[Opening Record excerpts section]

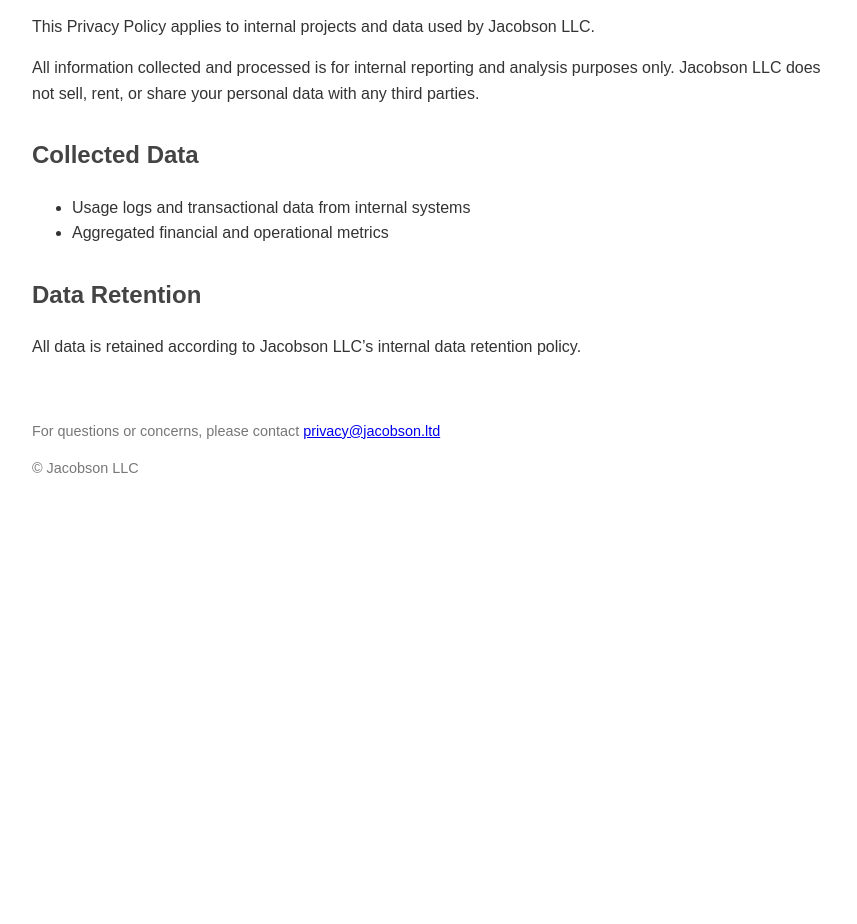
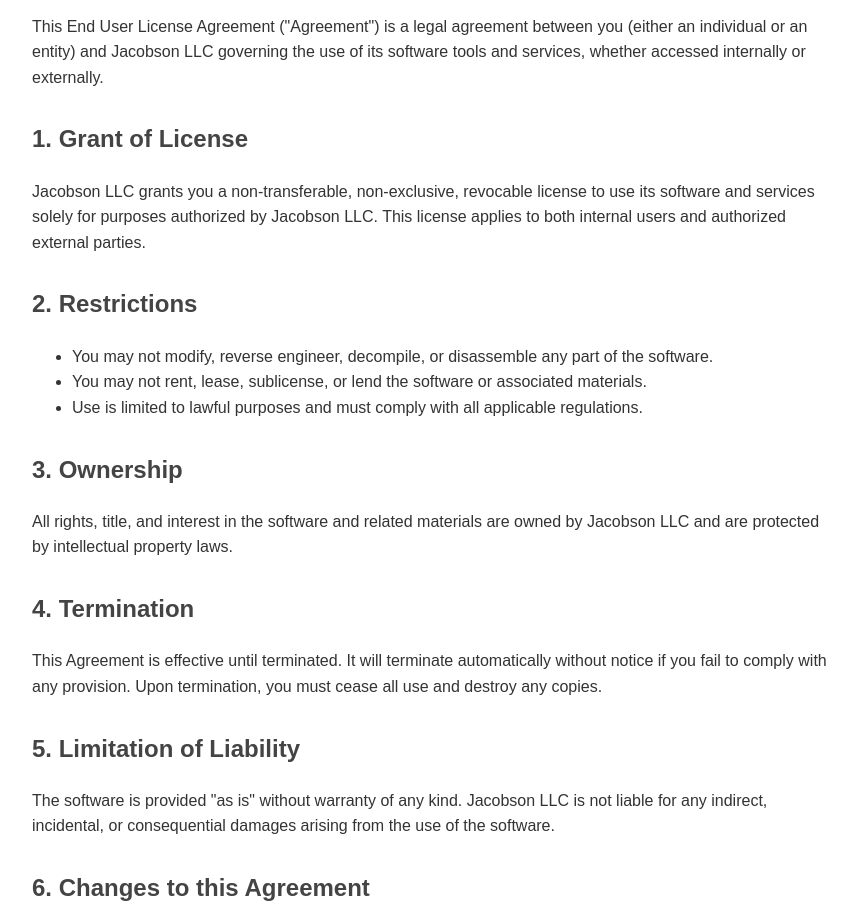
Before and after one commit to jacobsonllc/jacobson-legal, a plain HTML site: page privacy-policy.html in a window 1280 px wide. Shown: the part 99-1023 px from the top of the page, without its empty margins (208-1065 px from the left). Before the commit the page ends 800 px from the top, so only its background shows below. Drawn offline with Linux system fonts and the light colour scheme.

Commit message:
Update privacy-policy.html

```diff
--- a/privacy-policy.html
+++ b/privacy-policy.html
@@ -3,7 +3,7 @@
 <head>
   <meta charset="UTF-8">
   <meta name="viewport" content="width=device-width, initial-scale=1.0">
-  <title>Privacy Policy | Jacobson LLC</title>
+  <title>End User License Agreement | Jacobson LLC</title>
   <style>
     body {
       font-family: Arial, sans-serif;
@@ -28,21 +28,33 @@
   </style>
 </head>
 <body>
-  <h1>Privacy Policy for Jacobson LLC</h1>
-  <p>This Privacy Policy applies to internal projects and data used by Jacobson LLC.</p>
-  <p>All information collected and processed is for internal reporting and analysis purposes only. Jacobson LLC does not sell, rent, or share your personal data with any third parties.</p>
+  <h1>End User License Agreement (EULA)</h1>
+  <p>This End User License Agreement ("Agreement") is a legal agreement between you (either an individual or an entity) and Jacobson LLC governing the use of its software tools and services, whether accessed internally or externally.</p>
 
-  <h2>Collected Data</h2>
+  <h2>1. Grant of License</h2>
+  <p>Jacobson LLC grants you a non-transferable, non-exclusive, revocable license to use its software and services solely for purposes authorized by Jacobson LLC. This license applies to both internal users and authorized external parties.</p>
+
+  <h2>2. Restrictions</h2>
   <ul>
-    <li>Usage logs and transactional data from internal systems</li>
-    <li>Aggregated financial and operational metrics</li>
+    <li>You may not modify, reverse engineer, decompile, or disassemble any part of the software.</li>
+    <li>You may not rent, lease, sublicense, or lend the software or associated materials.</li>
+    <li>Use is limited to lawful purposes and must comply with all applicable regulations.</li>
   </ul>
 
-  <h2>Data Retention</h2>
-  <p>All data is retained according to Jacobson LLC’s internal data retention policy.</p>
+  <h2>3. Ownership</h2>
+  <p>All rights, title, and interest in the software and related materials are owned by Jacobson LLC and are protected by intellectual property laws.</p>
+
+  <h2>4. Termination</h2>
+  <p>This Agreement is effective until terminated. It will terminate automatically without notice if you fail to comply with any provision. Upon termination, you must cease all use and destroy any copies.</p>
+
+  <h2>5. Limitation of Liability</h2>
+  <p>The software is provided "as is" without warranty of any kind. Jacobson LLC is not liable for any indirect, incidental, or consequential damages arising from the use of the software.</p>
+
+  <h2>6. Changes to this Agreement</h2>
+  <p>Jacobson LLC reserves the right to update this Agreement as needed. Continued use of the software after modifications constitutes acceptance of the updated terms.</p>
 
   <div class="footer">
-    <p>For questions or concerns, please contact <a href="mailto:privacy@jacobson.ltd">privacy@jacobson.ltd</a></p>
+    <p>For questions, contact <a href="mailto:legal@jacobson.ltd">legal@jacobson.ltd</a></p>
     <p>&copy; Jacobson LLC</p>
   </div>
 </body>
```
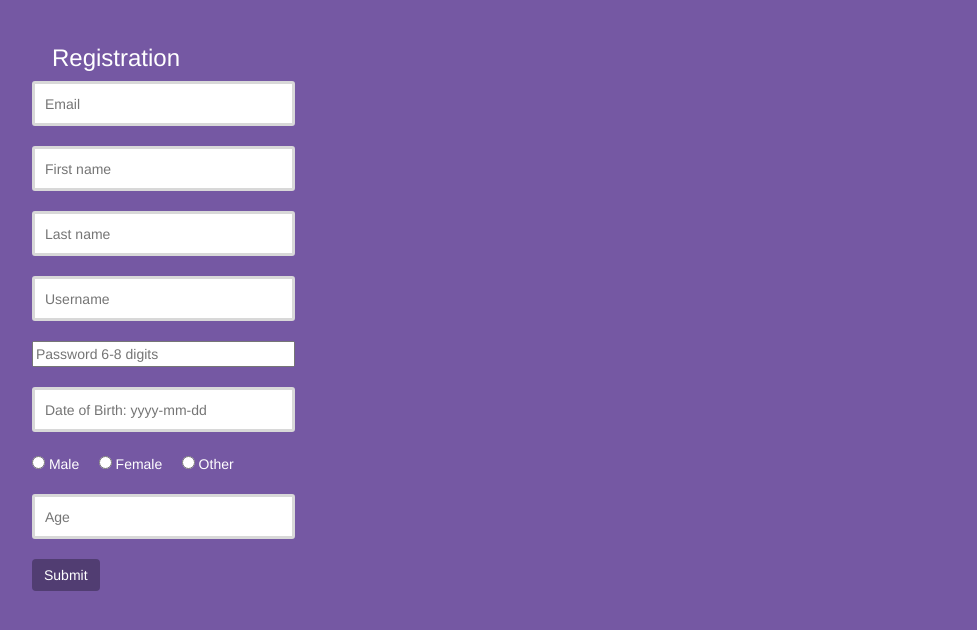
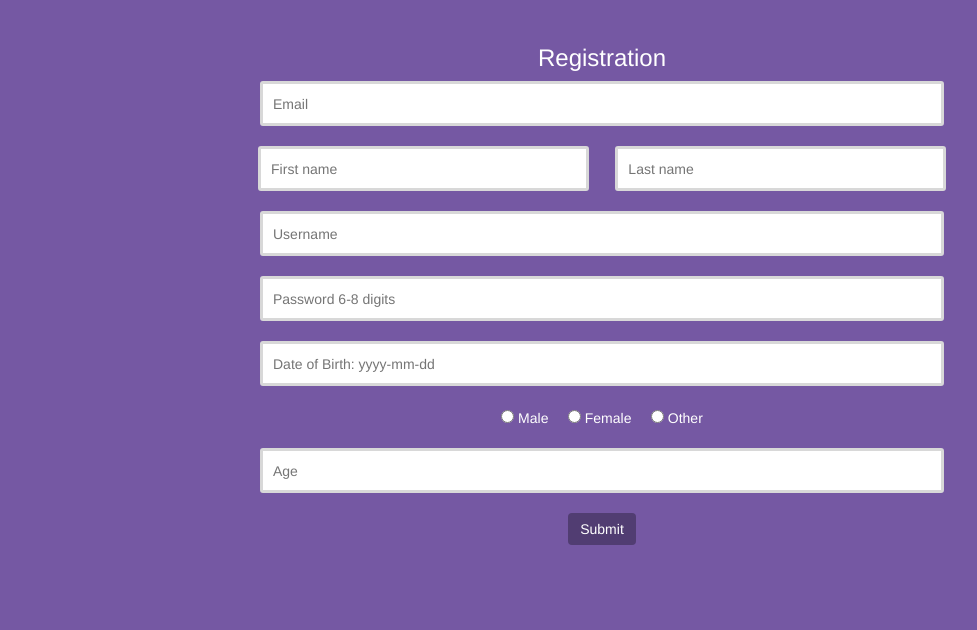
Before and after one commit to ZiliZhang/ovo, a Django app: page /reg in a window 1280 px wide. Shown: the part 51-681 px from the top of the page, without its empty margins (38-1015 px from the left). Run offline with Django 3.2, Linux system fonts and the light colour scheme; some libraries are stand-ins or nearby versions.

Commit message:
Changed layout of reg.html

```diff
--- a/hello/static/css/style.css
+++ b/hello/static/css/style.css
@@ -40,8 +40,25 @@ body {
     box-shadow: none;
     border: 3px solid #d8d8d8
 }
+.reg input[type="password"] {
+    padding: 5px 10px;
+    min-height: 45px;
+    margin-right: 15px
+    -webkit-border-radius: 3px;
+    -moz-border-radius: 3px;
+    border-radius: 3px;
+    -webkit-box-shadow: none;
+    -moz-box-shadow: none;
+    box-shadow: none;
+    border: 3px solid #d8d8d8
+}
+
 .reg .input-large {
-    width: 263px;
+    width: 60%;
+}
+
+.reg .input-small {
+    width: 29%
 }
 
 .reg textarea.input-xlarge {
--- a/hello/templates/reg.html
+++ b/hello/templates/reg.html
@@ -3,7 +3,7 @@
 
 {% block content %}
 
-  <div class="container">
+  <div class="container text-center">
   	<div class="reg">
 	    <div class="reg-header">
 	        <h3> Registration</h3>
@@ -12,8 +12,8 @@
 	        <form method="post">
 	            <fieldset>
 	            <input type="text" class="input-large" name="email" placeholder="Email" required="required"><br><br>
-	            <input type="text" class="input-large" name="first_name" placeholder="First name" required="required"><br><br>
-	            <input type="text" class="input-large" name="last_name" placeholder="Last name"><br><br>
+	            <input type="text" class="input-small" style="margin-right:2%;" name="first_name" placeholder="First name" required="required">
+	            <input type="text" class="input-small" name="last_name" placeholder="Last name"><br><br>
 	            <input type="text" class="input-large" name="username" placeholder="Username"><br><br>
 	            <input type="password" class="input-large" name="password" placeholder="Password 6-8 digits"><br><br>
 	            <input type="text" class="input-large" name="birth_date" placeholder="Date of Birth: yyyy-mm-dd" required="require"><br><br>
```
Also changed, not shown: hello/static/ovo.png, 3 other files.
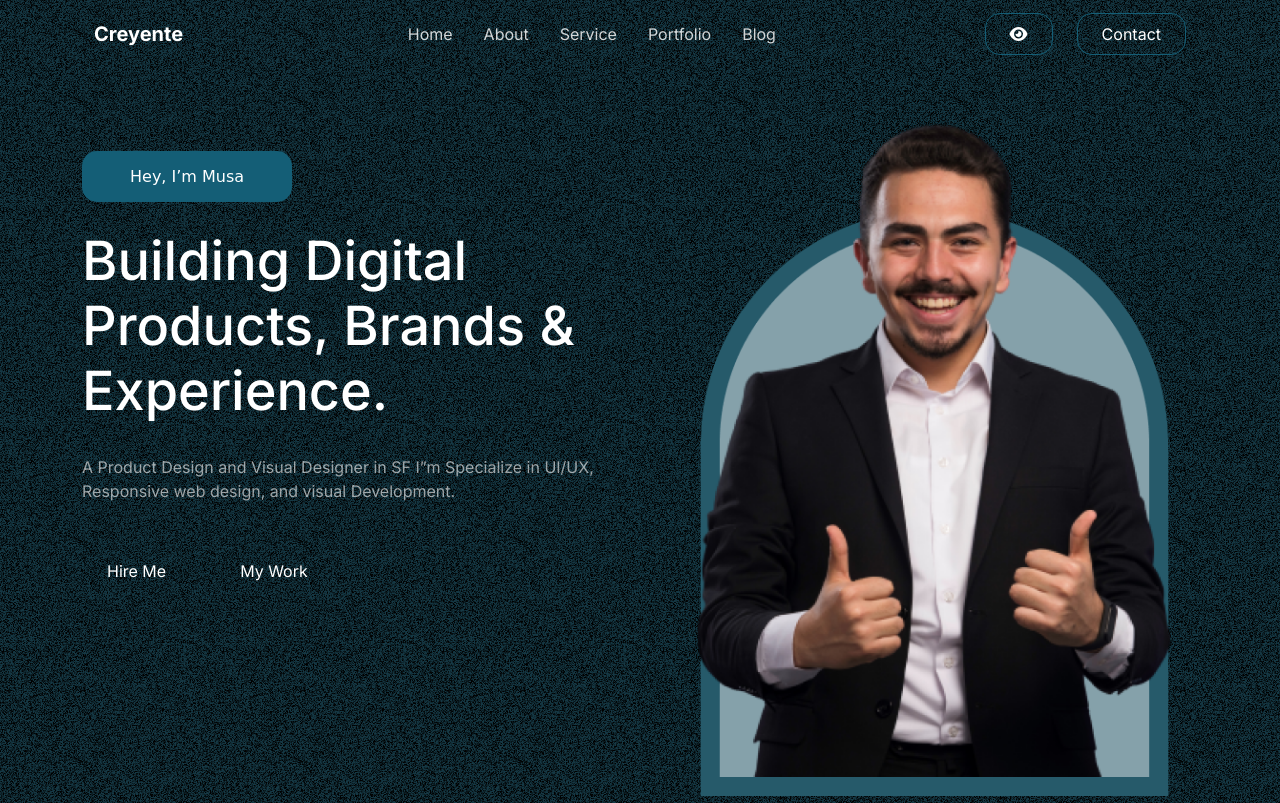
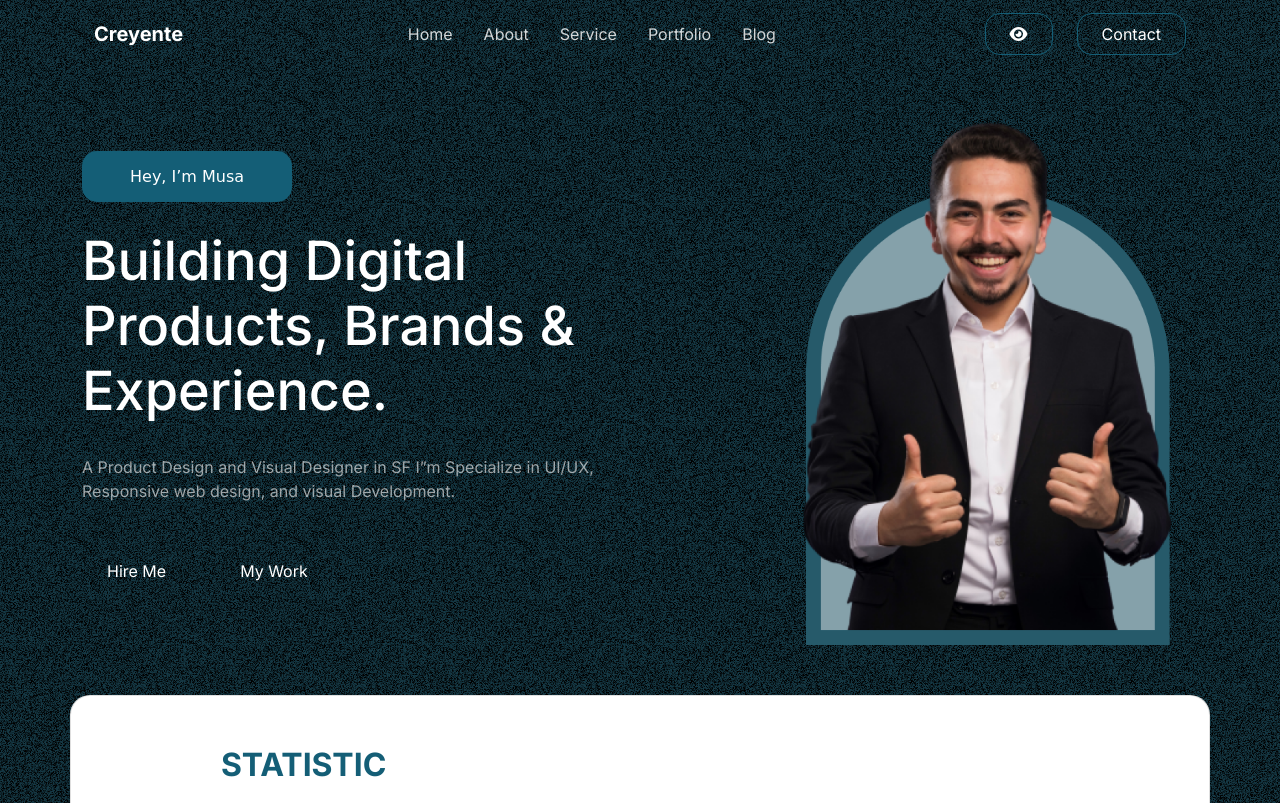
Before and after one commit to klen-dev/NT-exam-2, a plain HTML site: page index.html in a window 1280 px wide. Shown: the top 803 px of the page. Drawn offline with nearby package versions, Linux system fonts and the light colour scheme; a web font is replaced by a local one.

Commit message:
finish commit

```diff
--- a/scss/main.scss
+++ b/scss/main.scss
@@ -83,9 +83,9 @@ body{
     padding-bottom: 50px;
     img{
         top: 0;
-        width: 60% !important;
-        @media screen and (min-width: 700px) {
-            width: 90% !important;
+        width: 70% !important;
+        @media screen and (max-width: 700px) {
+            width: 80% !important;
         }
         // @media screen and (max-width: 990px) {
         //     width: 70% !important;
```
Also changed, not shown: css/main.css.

[Closing Record excerpts section]

■ Problem statement ■
Retype all the entries exactly; drop the pictures.

■ Response area ■
Before and after one commit to jacobsonllc/jacobson-legal, a plain HTML site: page privacy-policy.html in a window 1280 px wide. Shown: the part 99-1023 px from the top of the page, without its empty margins (208-1065 px from the left). Before the commit the page ends 800 px from the top, so only its background shows below. Drawn offline with Linux system fonts and the light colour scheme.

Commit message:
Update privacy-policy.html

```diff
--- a/privacy-policy.html
+++ b/privacy-policy.html
@@ -3,7 +3,7 @@
 <head>
   <meta charset="UTF-8">
   <meta name="viewport" content="width=device-width, initial-scale=1.0">
-  <title>Privacy Policy | Jacobson LLC</title>
+  <title>End User License Agreement | Jacobson LLC</title>
   <style>
     body {
       font-family: Arial, sans-serif;
@@ -28,21 +28,33 @@
   </style>
 </head>
 <body>
-  <h1>Privacy Policy for Jacobson LLC</h1>
-  <p>This Privacy Policy applies to internal projects and data used by Jacobson LLC.</p>
-  <p>All information collected and processed is for internal reporting and analysis purposes only. Jacobson LLC does not sell, rent, or share your personal data with any third parties.</p>
+  <h1>End User License Agreement (EULA)</h1>
+  <p>This End User License Agreement ("Agreement") is a legal agreement between you (either an individual or an entity) and Jacobson LLC governing the use of its software tools and services, whether accessed internally or externally.</p>
 
-  <h2>Collected Data</h2>
+  <h2>1. Grant of License</h2>
+  <p>Jacobson LLC grants you a non-transferable, non-exclusive, revocable license to use its software and services solely for purposes authorized by Jacobson LLC. This license applies to both internal users and authorized external parties.</p>
+
+  <h2>2. Restrictions</h2>
   <ul>
-    <li>Usage logs and transactional data from internal systems</li>
-    <li>Aggregated financial and operational metrics</li>
+    <li>You may not modify, reverse engineer, decompile, or disassemble any part of the software.</li>
+    <li>You may not rent, lease, sublicense, or lend the software or associated materials.</li>
+    <li>Use is limited to lawful purposes and must comply with all applicable regulations.</li>
   </ul>
 
-  <h2>Data Retention</h2>
-  <p>All data is retained according to Jacobson LLC’s internal data retention policy.</p>
+  <h2>3. Ownership</h2>
+  <p>All rights, title, and interest in the software and related materials are owned by Jacobson LLC and are protected by intellectual property laws.</p>
+
+  <h2>4. Termination</h2>
+  <p>This Agreement is effective until terminated. It will terminate automatically without notice if you fail to comply with any provision. Upon termination, you must cease all use and destroy any copies.</p>
+
+  <h2>5. Limitation of Liability</h2>
+  <p>The software is provided "as is" without warranty of any kind. Jacobson LLC is not liable for any indirect, incidental, or consequential damages arising from the use of the software.</p>
+
+  <h2>6. Changes to this Agreement</h2>
+  <p>Jacobson LLC reserves the right to update this Agreement as needed. Continued use of the software after modifications constitutes acceptance of the updated terms.</p>
 
   <div class="footer">
-    <p>For questions or concerns, please contact <a href="mailto:privacy@jacobson.ltd">privacy@jacobson.ltd</a></p>
+    <p>For questions, contact <a href="mailto:legal@jacobson.ltd">legal@jacobson.ltd</a></p>
     <p>&copy; Jacobson LLC</p>
   </div>
 </body>
```
Before and after one commit to ZiliZhang/ovo, a Django app: page /reg in a window 1280 px wide. Shown: the part 51-681 px from the top of the page, without its empty margins (38-1015 px from the left). Run offline with Django 3.2, Linux system fonts and the light colour scheme; some libraries are stand-ins or nearby versions.

Commit message:
Changed layout of reg.html

```diff
--- a/hello/static/css/style.css
+++ b/hello/static/css/style.css
@@ -40,8 +40,25 @@ body {
     box-shadow: none;
     border: 3px solid #d8d8d8
 }
+.reg input[type="password"] {
+    padding: 5px 10px;
+    min-height: 45px;
+    margin-right: 15px
+    -webkit-border-radius: 3px;
+    -moz-border-radius: 3px;
+    border-radius: 3px;
+    -webkit-box-shadow: none;
+    -moz-box-shadow: none;
+    box-shadow: none;
+    border: 3px solid #d8d8d8
+}
+
 .reg .input-large {
-    width: 263px;
+    width: 60%;
+}
+
+.reg .input-small {
+    width: 29%
 }
 
 .reg textarea.input-xlarge {
--- a/hello/templates/reg.html
+++ b/hello/templates/reg.html
@@ -3,7 +3,7 @@
 
 {% block content %}
 
-  <div class="container">
+  <div class="container text-center">
   	<div class="reg">
 	    <div class="reg-header">
 	        <h3> Registration</h3>
@@ -12,8 +12,8 @@
 	        <form method="post">
 	            <fieldset>
 	            <input type="text" class="input-large" name="email" placeholder="Email" required="required"><br><br>
-	            <input type="text" class="input-large" name="first_name" placeholder="First name" required="required"><br><br>
-	            <input type="text" class="input-large" name="last_name" placeholder="Last name"><br><br>
+	            <input type="text" class="input-small" style="margin-right:2%;" name="first_name" placeholder="First name" required="required">
+	            <input type="text" class="input-small" name="last_name" placeholder="Last name"><br><br>
 	            <input type="text" class="input-large" name="username" placeholder="Username"><br><br>
 	            <input type="password" class="input-large" name="password" placeholder="Password 6-8 digits"><br><br>
 	            <input type="text" class="input-large" name="birth_date" placeholder="Date of Birth: yyyy-mm-dd" required="require"><br><br>
```
Also changed, not shown: hello/static/ovo.png, 3 other files.
Before and after one commit to klen-dev/NT-exam-2, a plain HTML site: page index.html in a window 1280 px wide. Shown: the top 803 px of the page. Drawn offline with nearby package versions, Linux system fonts and the light colour scheme; a web font is replaced by a local one.

Commit message:
finish commit

```diff
--- a/scss/main.scss
+++ b/scss/main.scss
@@ -83,9 +83,9 @@ body{
     padding-bottom: 50px;
     img{
         top: 0;
-        width: 60% !important;
-        @media screen and (min-width: 700px) {
-            width: 90% !important;
+        width: 70% !important;
+        @media screen and (max-width: 700px) {
+            width: 80% !important;
         }
         // @media screen and (max-width: 990px) {
         //     width: 70% !important;
```
Also changed, not shown: css/main.css.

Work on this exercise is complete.